*What the task asks:* The expected answer is the data below, printed verbatim without its pictures.

*Records to process:*
- - - - - - -

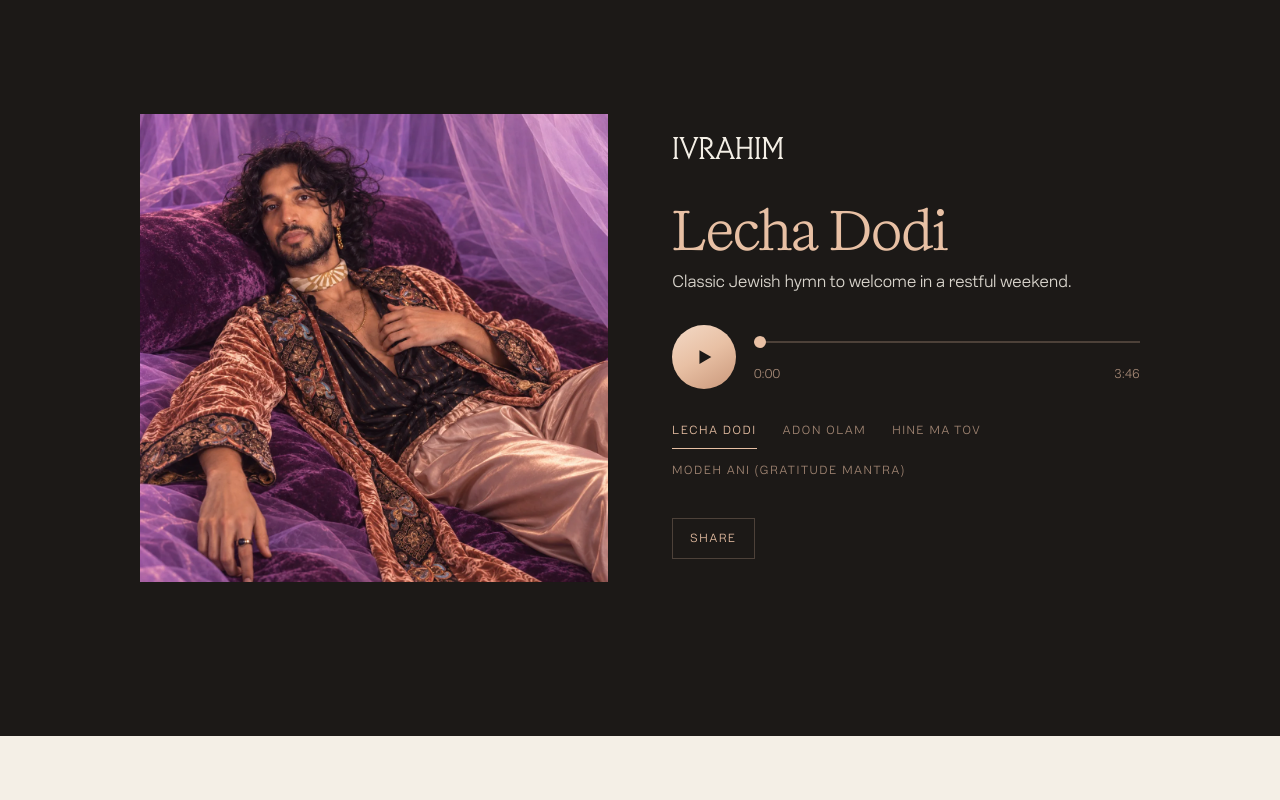
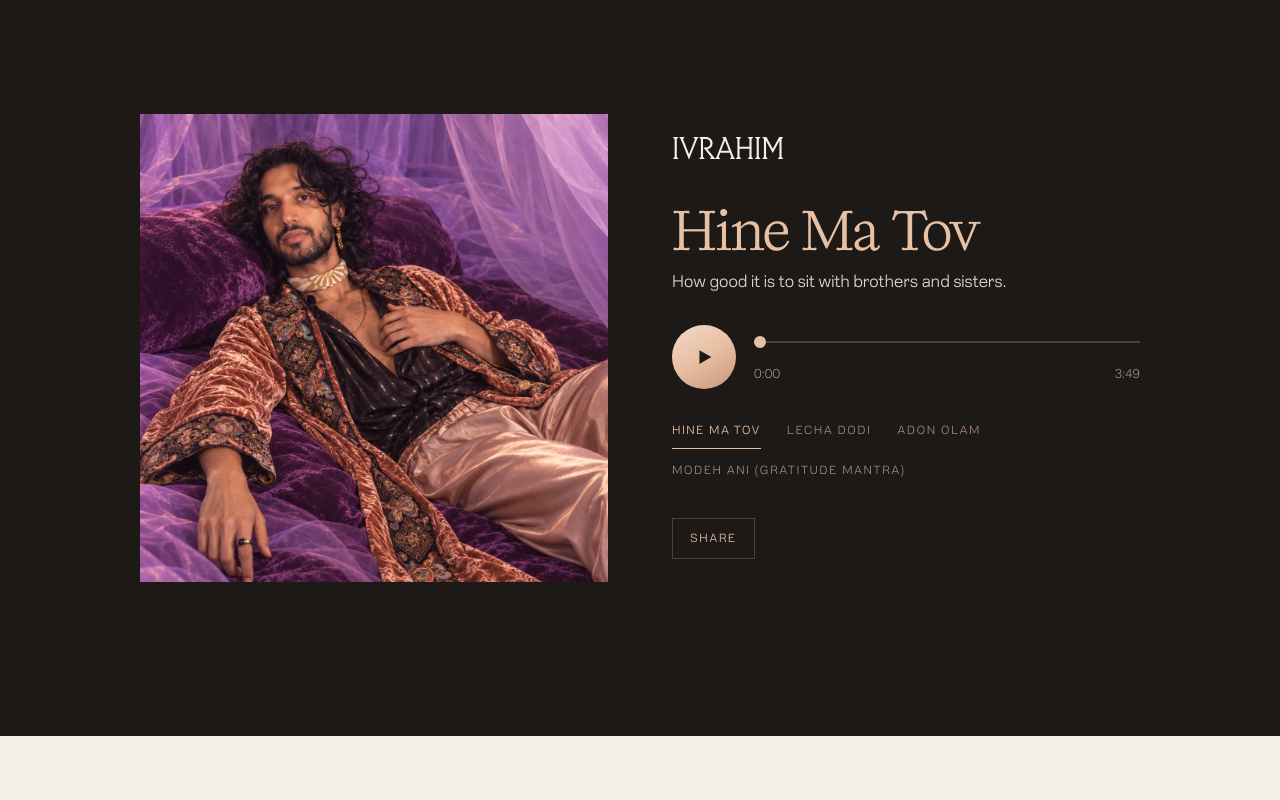
Before and after one commit to essentara/ivrahim, a plain HTML site: page shabbat/index.html in a window 1280 px wide. Shown: the top 800 px of the page. Drawn offline with Linux system fonts and the light colour scheme; some packages are replaced by stand-ins of ours; a script that the page names is missing.

Commit message:
Open Shabbat listen page on Hine Ma Tov

```diff
--- a/listen/links.json
+++ b/listen/links.json
@@ -10,6 +10,6 @@
   },
 
   "links": [
-    {"path": "shabbat", "tracks": ["lecha-dodi", "adon-olam", "hine-ma-tov", "modeh-ani"]}
+    {"path": "shabbat", "tracks": ["hine-ma-tov", "lecha-dodi", "adon-olam", "modeh-ani"]}
   ]
 }
--- a/shabbat/index.html
+++ b/shabbat/index.html
@@ -5,23 +5,23 @@
 <meta name="viewport" content="width=device-width, initial-scale=1.0">
 <meta name="robots" content="noindex, nofollow">
 <meta name="theme-color" content="#1C1917">
-<title>Lecha Dodi · IVRAHIM</title>
-<meta name="description" content="Classic Jewish hymn to welcome in a restful weekend.">
+<title>Hine Ma Tov · IVRAHIM</title>
+<meta name="description" content="How good it is to sit with brothers and sisters.">
 <link rel="icon" href="/img/favicon.svg" type="image/svg+xml" sizes="any">
 <link rel="icon" href="/img/favicon-48.png" type="image/png" sizes="48x48">
 <link rel="apple-touch-icon" href="/img/apple-touch-icon.png" sizes="180x180">
 <meta property="og:type" content="music.song">
 <meta property="og:site_name" content="IVRAHIM">
 <meta property="og:url" content="https://ivrahim.com/shabbat">
-<meta property="og:title" content="Lecha Dodi · IVRAHIM">
-<meta property="og:description" content="Classic Jewish hymn to welcome in a restful weekend.">
+<meta property="og:title" content="Hine Ma Tov · IVRAHIM">
+<meta property="og:description" content="How good it is to sit with brothers and sisters.">
 <meta property="og:image" content="https://ivrahim.com/img/listen-cover.jpg">
 <meta property="og:image:width" content="1000">
 <meta property="og:image:height" content="1000">
 <meta property="og:image:alt" content="IVRAHIM reclining on velvet in a copper robe.">
 <meta name="twitter:card" content="summary_large_image">
-<meta name="twitter:title" content="Lecha Dodi · IVRAHIM">
-<meta name="twitter:description" content="Classic Jewish hymn to welcome in a restful weekend.">
+<meta name="twitter:title" content="Hine Ma Tov · IVRAHIM">
+<meta name="twitter:description" content="How good it is to sit with brothers and sisters.">
 <meta name="twitter:image" content="https://ivrahim.com/img/listen-cover.jpg">
 <link rel="preload" href="/fonts/kalice-400.woff2" as="font" type="font/woff2" crossorigin>
 <style>
@@ -123,19 +123,19 @@
   <div class="info">
     <a class="mark" href="/"><img src="/img/ivrahim-wordmark-bone.svg" alt="IVRAHIM"></a>
 
-    <h1 id="title">Lecha Dodi</h1>
-    <p class="desc" id="desc">Classic Jewish hymn to welcome in a restful weekend.</p>
+    <h1 id="title">Hine Ma Tov</h1>
+    <p class="desc" id="desc">How good it is to sit with brothers and sisters.</p>
     <div class="player">
       <button class="play" id="play" aria-label="Play">
         <svg class="i-play" viewBox="0 0 24 24" aria-hidden="true"><path d="M7 4.5v15l13-7.5z"/></svg>
         <svg class="i-pause" viewBox="0 0 24 24" aria-hidden="true"><path d="M6 4h4v16H6zM14 4h4v16h-4z"/></svg>
       </button>
       <div class="seekwrap">
-        <input class="seek" id="seek" type="range" min="0" max="226" step="1" value="0" aria-label="Position">
-        <div class="times"><span id="cur">0:00</span><span id="dur">3:46</span></div>
+        <input class="seek" id="seek" type="range" min="0" max="229" step="1" value="0" aria-label="Position">
+        <div class="times"><span id="cur">0:00</span><span id="dur">3:49</span></div>
       </div>
     </div>
-    <ol class="tracks compact" aria-label="Songs"><li><button type="button"><span class="t">Lecha Dodi</span></button></li><li><button type="button"><span class="t">Adon Olam</span></button></li><li><button type="button"><span class="t">Hine Ma Tov</span></button></li><li><button type="button"><span class="t">Modeh Ani (Gratitude Mantra)</span></button></li></ol>
+    <ol class="tracks compact" aria-label="Songs"><li><button type="button"><span class="t">Hine Ma Tov</span></button></li><li><button type="button"><span class="t">Lecha Dodi</span></button></li><li><button type="button"><span class="t">Adon Olam</span></button></li><li><button type="button"><span class="t">Modeh Ani (Gratitude Mantra)</span></button></li></ol>
     <div class="actions">
       <button class="chip" id="share">Share</button>
       <button class="chip" id="share-at" hidden>Share from 0:00</button>
@@ -185,7 +185,7 @@
 
 <script>
 (function(){
-  var TRACKS = [{"title": "Lecha Dodi", "desc": "Classic Jewish hymn to welcome in a restful weekend.", "src": "/audio/lecha-dodi-2026-10-24.mp3", "duration": 226}, {"title": "Adon Olam", "desc": "A thousand-year-old hymn praising the power of mystery.", "src": "/audio/adon-olam-2026-10-24.mp3", "duration": 270}, {"title": "Hine Ma Tov", "desc": "How good it is to sit with brothers and sisters.", "src": "/audio/hine-ma-tov-2026-10-24.mp3", "duration": 229}, {"title": "Modeh Ani (Gratitude Mantra)", "desc": "A combination of gratitude prayers from two of my cultures.", "src": "/audio/modeh-ani-2026-10-24.mp3", "duration": 188}];
+  var TRACKS = [{"title": "Hine Ma Tov", "desc": "How good it is to sit with brothers and sisters.", "src": "/audio/hine-ma-tov-2026-10-24.mp3", "duration": 229}, {"title": "Lecha Dodi", "desc": "Classic Jewish hymn to welcome in a restful weekend.", "src": "/audio/lecha-dodi-2026-10-24.mp3", "duration": 226}, {"title": "Adon Olam", "desc": "A thousand-year-old hymn praising the power of mystery.", "src": "/audio/adon-olam-2026-10-24.mp3", "duration": 270}, {"title": "Modeh Ani (Gratitude Mantra)", "desc": "A combination of gratitude prayers from two of my cultures.", "src": "/audio/modeh-ani-2026-10-24.mp3", "duration": 188}];
   var SET = null;
   var COVER = "https://ivrahim.com/img/listen-cover.jpg";
 
```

- - - - - - -

*Output of the exercise:*
Before and after one commit to essentara/ivrahim, a plain HTML site: page shabbat/index.html in a window 1280 px wide. Shown: the top 800 px of the page. Drawn offline with Linux system fonts and the light colour scheme; some packages are replaced by stand-ins of ours; a script that the page names is missing.

Commit message:
Open Shabbat listen page on Hine Ma Tov

```diff
--- a/listen/links.json
+++ b/listen/links.json
@@ -10,6 +10,6 @@
   },
 
   "links": [
-    {"path": "shabbat", "tracks": ["lecha-dodi", "adon-olam", "hine-ma-tov", "modeh-ani"]}
+    {"path": "shabbat", "tracks": ["hine-ma-tov", "lecha-dodi", "adon-olam", "modeh-ani"]}
   ]
 }
--- a/shabbat/index.html
+++ b/shabbat/index.html
@@ -5,23 +5,23 @@
 <meta name="viewport" content="width=device-width, initial-scale=1.0">
 <meta name="robots" content="noindex, nofollow">
 <meta name="theme-color" content="#1C1917">
-<title>Lecha Dodi · IVRAHIM</title>
-<meta name="description" content="Classic Jewish hymn to welcome in a restful weekend.">
+<title>Hine Ma Tov · IVRAHIM</title>
+<meta name="description" content="How good it is to sit with brothers and sisters.">
 <link rel="icon" href="/img/favicon.svg" type="image/svg+xml" sizes="any">
 <link rel="icon" href="/img/favicon-48.png" type="image/png" sizes="48x48">
 <link rel="apple-touch-icon" href="/img/apple-touch-icon.png" sizes="180x180">
 <meta property="og:type" content="music.song">
 <meta property="og:site_name" content="IVRAHIM">
 <meta property="og:url" content="https://ivrahim.com/shabbat">
-<meta property="og:title" content="Lecha Dodi · IVRAHIM">
-<meta property="og:description" content="Classic Jewish hymn to welcome in a restful weekend.">
+<meta property="og:title" content="Hine Ma Tov · IVRAHIM">
+<meta property="og:description" content="How good it is to sit with brothers and sisters.">
 <meta property="og:image" content="https://ivrahim.com/img/listen-cover.jpg">
 <meta property="og:image:width" content="1000">
 <meta property="og:image:height" content="1000">
 <meta property="og:image:alt" content="IVRAHIM reclining on velvet in a copper robe.">
 <meta name="twitter:card" content="summary_large_image">
-<meta name="twitter:title" content="Lecha Dodi · IVRAHIM">
-<meta name="twitter:description" content="Classic Jewish hymn to welcome in a restful weekend.">
+<meta name="twitter:title" content="Hine Ma Tov · IVRAHIM">
+<meta name="twitter:description" content="How good it is to sit with brothers and sisters.">
 <meta name="twitter:image" content="https://ivrahim.com/img/listen-cover.jpg">
 <link rel="preload" href="/fonts/kalice-400.woff2" as="font" type="font/woff2" crossorigin>
 <style>
@@ -123,19 +123,19 @@
   <div class="info">
     <a class="mark" href="/"><img src="/img/ivrahim-wordmark-bone.svg" alt="IVRAHIM"></a>
 
-    <h1 id="title">Lecha Dodi</h1>
-    <p class="desc" id="desc">Classic Jewish hymn to welcome in a restful weekend.</p>
+    <h1 id="title">Hine Ma Tov</h1>
+    <p class="desc" id="desc">How good it is to sit with brothers and sisters.</p>
     <div class="player">
       <button class="play" id="play" aria-label="Play">
         <svg class="i-play" viewBox="0 0 24 24" aria-hidden="true"><path d="M7 4.5v15l13-7.5z"/></svg>
         <svg class="i-pause" viewBox="0 0 24 24" aria-hidden="true"><path d="M6 4h4v16H6zM14 4h4v16h-4z"/></svg>
       </button>
       <div class="seekwrap">
-        <input class="seek" id="seek" type="range" min="0" max="226" step="1" value="0" aria-label="Position">
-        <div class="times"><span id="cur">0:00</span><span id="dur">3:46</span></div>
+        <input class="seek" id="seek" type="range" min="0" max="229" step="1" value="0" aria-label="Position">
+        <div class="times"><span id="cur">0:00</span><span id="dur">3:49</span></div>
       </div>
     </div>
-    <ol class="tracks compact" aria-label="Songs"><li><button type="button"><span class="t">Lecha Dodi</span></button></li><li><button type="button"><span class="t">Adon Olam</span></button></li><li><button type="button"><span class="t">Hine Ma Tov</span></button></li><li><button type="button"><span class="t">Modeh Ani (Gratitude Mantra)</span></button></li></ol>
+    <ol class="tracks compact" aria-label="Songs"><li><button type="button"><span class="t">Hine Ma Tov</span></button></li><li><button type="button"><span class="t">Lecha Dodi</span></button></li><li><button type="button"><span class="t">Adon Olam</span></button></li><li><button type="button"><span class="t">Modeh Ani (Gratitude Mantra)</span></button></li></ol>
     <div class="actions">
       <button class="chip" id="share">Share</button>
       <button class="chip" id="share-at" hidden>Share from 0:00</button>
@@ -185,7 +185,7 @@
 
 <script>
 (function(){
-  var TRACKS = [{"title": "Lecha Dodi", "desc": "Classic Jewish hymn to welcome in a restful weekend.", "src": "/audio/lecha-dodi-2026-10-24.mp3", "duration": 226}, {"title": "Adon Olam", "desc": "A thousand-year-old hymn praising the power of mystery.", "src": "/audio/adon-olam-2026-10-24.mp3", "duration": 270}, {"title": "Hine Ma Tov", "desc": "How good it is to sit with brothers and sisters.", "src": "/audio/hine-ma-tov-2026-10-24.mp3", "duration": 229}, {"title": "Modeh Ani (Gratitude Mantra)", "desc": "A combination of gratitude prayers from two of my cultures.", "src": "/audio/modeh-ani-2026-10-24.mp3", "duration": 188}];
+  var TRACKS = [{"title": "Hine Ma Tov", "desc": "How good it is to sit with brothers and sisters.", "src": "/audio/hine-ma-tov-2026-10-24.mp3", "duration": 229}, {"title": "Lecha Dodi", "desc": "Classic Jewish hymn to welcome in a restful weekend.", "src": "/audio/lecha-dodi-2026-10-24.mp3", "duration": 226}, {"title": "Adon Olam", "desc": "A thousand-year-old hymn praising the power of mystery.", "src": "/audio/adon-olam-2026-10-24.mp3", "duration": 270}, {"title": "Modeh Ani (Gratitude Mantra)", "desc": "A combination of gratitude prayers from two of my cultures.", "src": "/audio/modeh-ani-2026-10-24.mp3", "duration": 188}];
   var SET = null;
   var COVER = "https://ivrahim.com/img/listen-cover.jpg";
 
```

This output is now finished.